Point Lonsdale's jetty is a popular spot to fish for snapper, whiting and salmon, and there's always the chance you'll see seals frolicking around the old pylons.
Accommodation is a mixture of new houses and apartments, 1950's fibro homes, some vintage 19th-century cottages, caravan parks, and the Point Lonsdale Guest House, which is our favourite place to repair for a few days.
The guest house, which dates from the 1880s with a 1980s wing added at the back, is comfortable rather than grand; rooms are motel-style with no frills. In the old part of the building is a lounge with a big television and board games for rainy days, while outdoors is a tennis court, a pool and a communal kitchen.

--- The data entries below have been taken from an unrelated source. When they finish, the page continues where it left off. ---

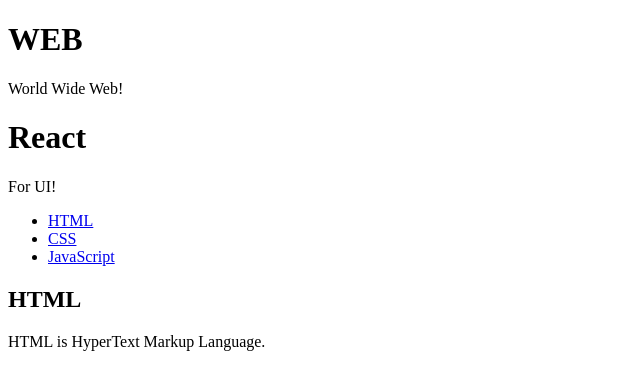
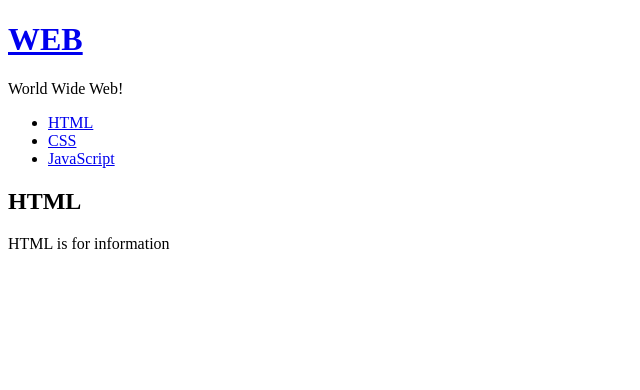
Before and after one commit to jinni-ni/react-app, a React (Create React App) app: page / in a window 1280 px wide. Shown: the top 390 px of the page, without its empty margins (0-640 px from the left). Built offline with nearby package versions, Linux system fonts and the light colour scheme.

Commit message:
practice event

```diff
--- a/src/App.js
+++ b/src/App.js
@@ -8,9 +8,11 @@
   constructor(props) {
     super(props);
     this.state = {
+      mode: "read",
       subject: { title: "WEB", sub: "World Wide Web!" },
+      welcome: { title: "Welcome", desc: "Hello, React!!" },
       contents: [
-        { id: 1, title: "HTML", desc: "HTML is HyperText" },
+        { id: 1, title: "HTML", desc: "HTML is for information" },
         { id: 2, title: "CSS", desc: "CSS is for design" },
         { id: 3, title: "JavaScript", desc: "JavaScript is for interactvie" },
       ],
@@ -18,15 +20,39 @@
   }
 
   render() {
+    console.log("App render");
+    var _title,
+      _desc = null;
+    if (this.state.mode === "welcome") {
+      _title = this.state.welcome.title;
+      _desc = this.state.welcome.desc;
+    } else if (this.state.mode === "read") {
+      _title = this.state.contents[0].title;
+      _desc = this.state.contents[0].desc;
+    }
+
     return (
       <div className="App">
-        <Subject
+        {/* <Subject
           title={this.state.subject.title}
           sub={this.state.subject.sub}
-        />
-        <Subject title="React" sub="For UI!" />
+        /> */}
+        <header>
+          <h1>
+            <a
+              href="/"
+              onClick={function (e) {
+                console.log(e);
+                e.preventDefault();
+              }}
+            >
+              {this.state.subject.title}
+            </a>
+          </h1>
+          {this.state.subject.sub}
+        </header>
         <TOC data={this.state.contents} />
-        <Content title="HTML" desc="HTML is HyperText Markup Language." />
+        <Content title={_title} desc={_desc} />
       </div>
     );
   }
--- a/src/components/Content.js
+++ b/src/components/Content.js
@@ -2,6 +2,7 @@
 
 class Content extends Component {
   render() {
+    console.log("Content render");
     return (
       <article>
         <h2>{this.props.title}</h2>
--- a/src/components/Subject.js
+++ b/src/components/Subject.js
@@ -2,10 +2,13 @@
 
 class Subject extends Component {
   render() {
+    console.log("Subject render");
     return (
       <div>
         <header>
-          <h1>{this.props.title}</h1>
+          <h1>
+            <a href="/">{this.props.title}</a>
+          </h1>
           {this.props.sub}
         </header>
       </div>
--- a/src/components/TOC.js
+++ b/src/components/TOC.js
@@ -2,6 +2,7 @@
 
 class Toc extends Component {
   render() {
+    console.log("Toc render");
     var lists = [];
     var data = this.props.data;
     var i = 0;
```
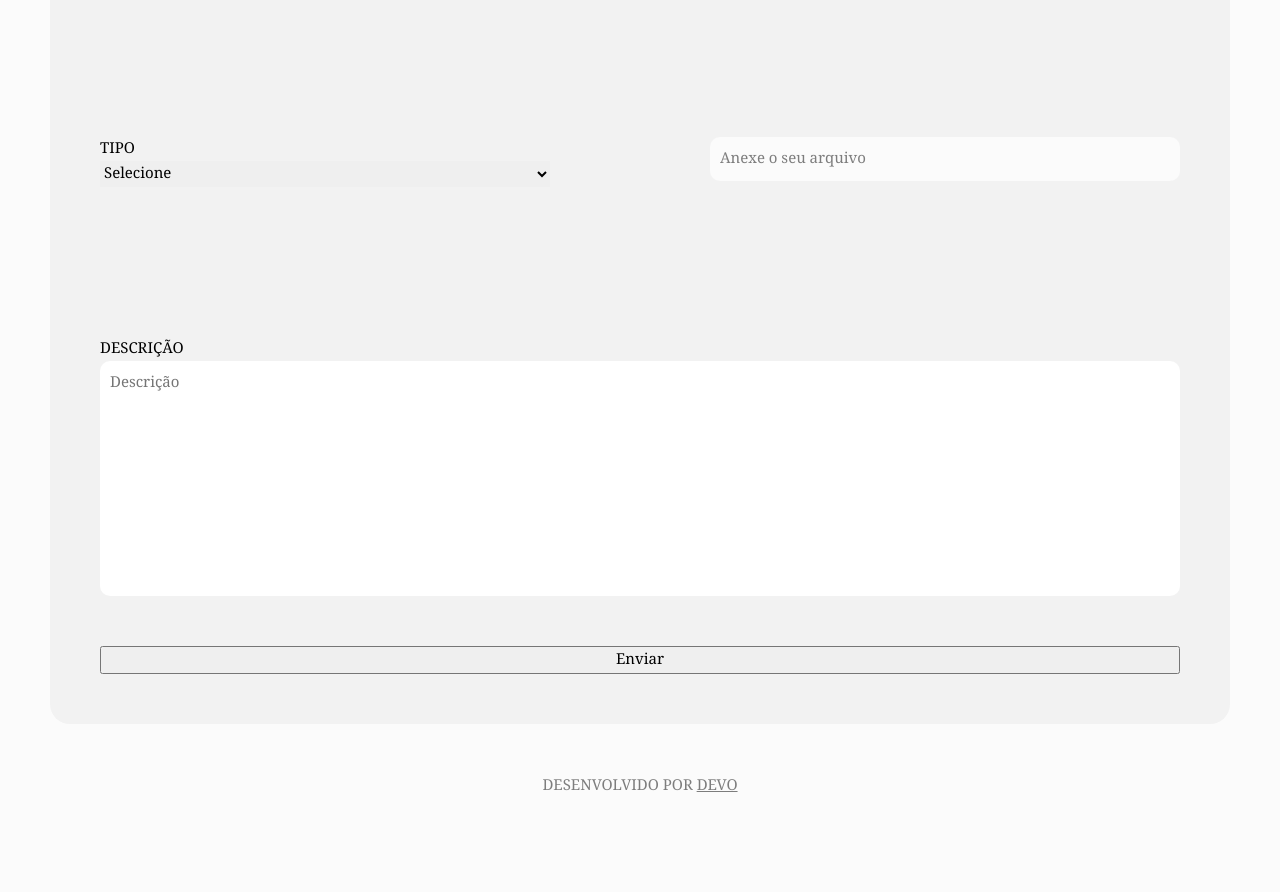
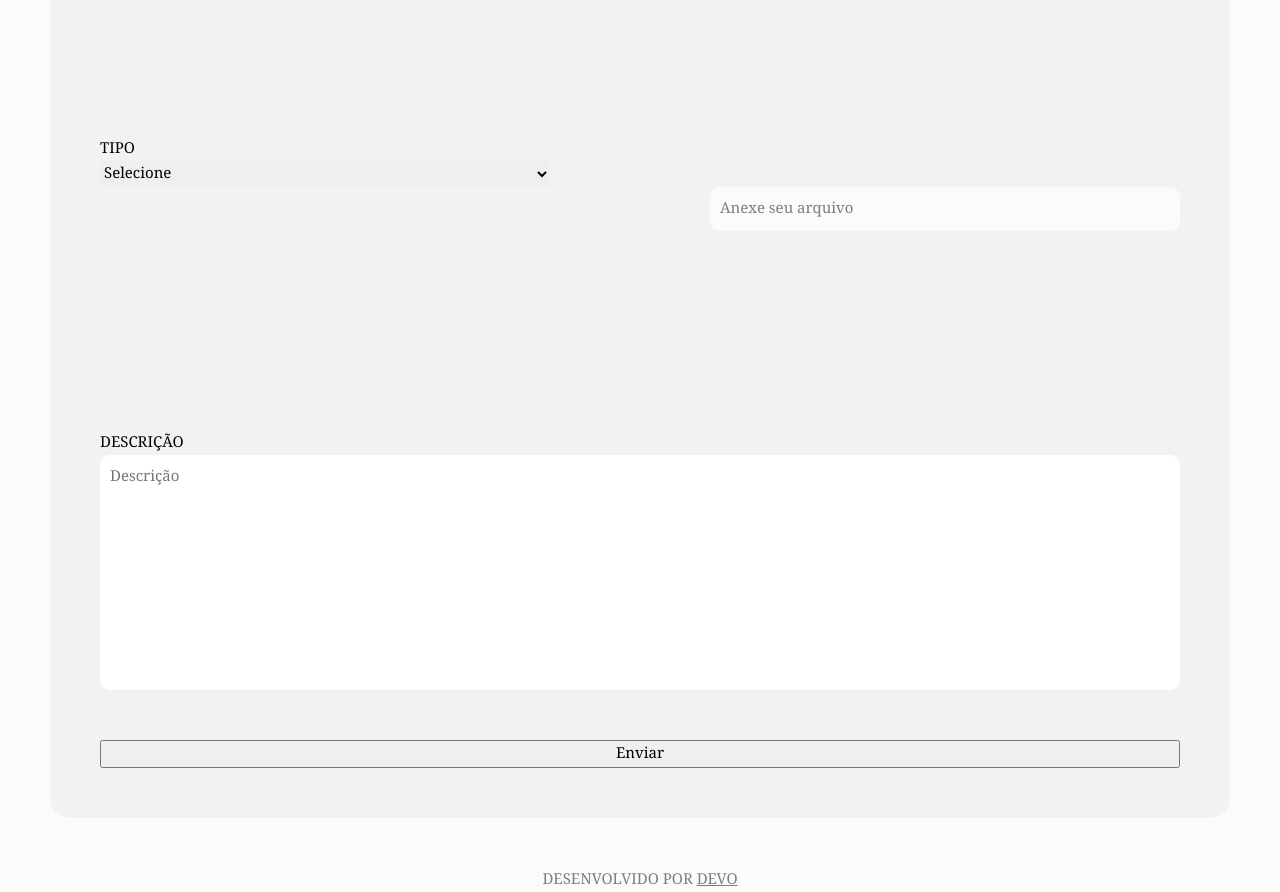
Before and after one commit to equipedevo/API_2_FRONT, a React (Create React App) app in the folder hermez/: page /base/chamado in a window 1280 px wide. Shown: the part 600-1492 px from the top of the page. Before the commit the page ends 1398 px from the top, so only its background shows below. Built offline with nearby package versions, Linux system fonts and the light colour scheme.

Commit message:
T09 - Adicionando componente UploadArquivo

```diff
--- /dev/null
+++ b/hermez/src/components/UploadArquivo.js
@@ -0,0 +1,21 @@
+import React, {useRef} from "react"
+import './css/UploadArquivo.css'
+
+export default function UploadArquivo(onFileSelect){
+    const fileInput = useRef(null)
+    const handleFileInput = (e) => {
+        onFileSelect(e.target.value.files[0])
+    }
+
+    return (
+        <div className="arquivo">
+            <input type='file' onChange={handleFileInput} />
+            <label
+                className="botao-upload"
+                onClick={e => fileInput.current && fileInput.current.click()}
+            >
+                Anexe seu arquivo
+            </label>
+        </div>
+    )
+}
--- /dev/null
+++ b/hermez/src/components/css/UploadArquivo.css
@@ -0,0 +1,17 @@
+input[type='file']{
+    display: none;
+}
+
+.botao-upload{
+    width: 450px;
+    padding: 10px;
+    border: none;
+    border-radius: 10px;
+    text-align: left;
+    background-color: var(--branco);
+    color: var(--cinzaEscuro);
+}
+
+.botao-upload:hover{
+    cursor: pointer;
+}
--- a/hermez/src/pages/AbrirChamado.js
+++ b/hermez/src/pages/AbrirChamado.js
@@ -1,13 +1,25 @@
+import { useState } from 'react';
 import './css/AbrirChamado.css';
 import fechar from '../img/fechar.svg';
-import './js/mudarNome.js'
+import UploadArquivo from '../components/UploadArquivo';
+
 
 export default function AbrirChamado(){
+    const [name, setName] = useState("");
+    const [selectedFile, setSelectedFile] = useState(null);
+
+    const submitForm = () => {
+        const formData =new FormData();
+        formData.append("name", name);
+        formData.append("file", selectedFile);
+    }
+
+
     return(
         <>
             <body>
                 <form className='formAbrirChamado' action='#'>
-                    <img src={fechar} alt='X'/>
+                    <img src={fechar} alt='Fechar formulário'/>
                     <h1>Nos conte seu problema</h1>
 
                     <div className='coluna'>
@@ -18,7 +30,9 @@ export default function AbrirChamado(){
                                 placeholder="Nome"
                                 id='nome'
                                 name="nome"
-                                required
+                                value={name}
+                                onChange={(e) => setName(e.target.value)}
+
                             />
                         </div>
 
@@ -29,7 +43,7 @@ export default function AbrirChamado(){
                                 placeholder='Título'
                                 id='titulo'
                                 name='titulo'
-                                required
+
                             />
                         </div>
                     </div>
@@ -48,16 +62,17 @@ export default function AbrirChamado(){
                     <div className='coluna'>
                         <div>
                             <label for='tipo'>TIPO</label>
-                            <select form='formAbrirChamado' id="tipo" required>
-                                <option value='select'>Selecione</option>
+                            <select id="tipo" name="tipo" >
+                                <option selected style={{display: 'none'}}>Selecione</option>
                                 <option value='1'>Hardware</option>
                                 <option value='2'>Software</option>
                             </select>
                         </div>
 
                         <div className='arquivo'>
-                            <label for='arquivo' className='nomeArquivo'>Anexe o seu arquivo</label>
-                            <input type="file" id='arquivo' name='meuArquivo'/>
+                            <UploadArquivo
+                                onFileSelect={(file) => setSelectedFile(file)}
+                            />
                         </div>
                     </div>
 
@@ -67,11 +82,16 @@ export default function AbrirChamado(){
                             placeholder="Descrição"
                             id="descricao"
                             name="descricao"
-                            required
+
                         />
                     </div>
 
-                    <input className='enviar' type='submit' value='Enviar' />
+                    <button
+                        className='enviar'
+                        onClick={submitForm}
+                    >
+                        Enviar
+                    </button>
                 </form>
             </body>
         </>
--- a/hermez/src/pages/css/AbrirChamado.css
+++ b/hermez/src/pages/css/AbrirChamado.css
@@ -57,23 +57,6 @@ body{
 
 
 /*inputs*/
-input[type='file']{
-    display: none;
-}
-
-.arquivo label{
-    width: var(--tamanhoInput);
-    background-color: var(--branco);
-    border-radius: var(--border);
-    padding: 10px;
-    text-align: left;
-    color: var(--cinzaEscuro);
-}
-
-.arquivo label:hover{
-    cursor: pointer;
-}
-
 input[type='text']{
     width: var(--tamanhoInput);
     padding: 10px;
--- a/hermez/src/pages/js/mudarNome.js
+++ /dev/null
@@ -1,6 +0,0 @@
-export default function mudarNome()
-{
-    document.querySelector('#arquivo').addEventListener('change', function() {
-        document.querySelector('.nomeArquivo').textContent = this.files[0].name;
-    })
-}
```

We drive to Queenscliff and the new shops near the marina to buy fresh local squid, flathead and whiting from Q Seafood Provedore. The supermarket at Point Lonsdale stocks some good cheeses, salad items, local meats, and a selection of local wines — everything required for a poolside barbecue back at the guest house.
Morning brings low tide, and we set out, snorkels in hand, to explore the rock pools.
Later we ramble around the rocks to look for Buckley's Cave, situated beneath the lighthouse and said to have once been home to William Buckley, a convict escapee from Victoria's first settlement, established at Sorrento in 1803 and abandoned the following year.
Buckley was adopted by local Wauthaurong Aborigines with whom he lived for more than 30 years before meeting fellow Britons at John Batman's camp at nearby Indented Head in 1835. From here we set off for a walk along the sweeping sands of Point Londsale's Back Beach, bewitched by the sea birds, ocean breeze and wave-pounded shores.
Point Lonsdale is 100 kilometres south of Melbourne and 28 kilometres south-east of Geelong at the tip of the Bellarine Peninsula.
Rooms at Point Lonsdale Guest House cost from $110 a night, 5258 1142, see pointlonsdaleguesthouse.com.au. Lighthouse tours are run every Sunday by the Queenscliff Maritime Museum. Adults $6, concession $5, children $4. Phone 0419 513 007.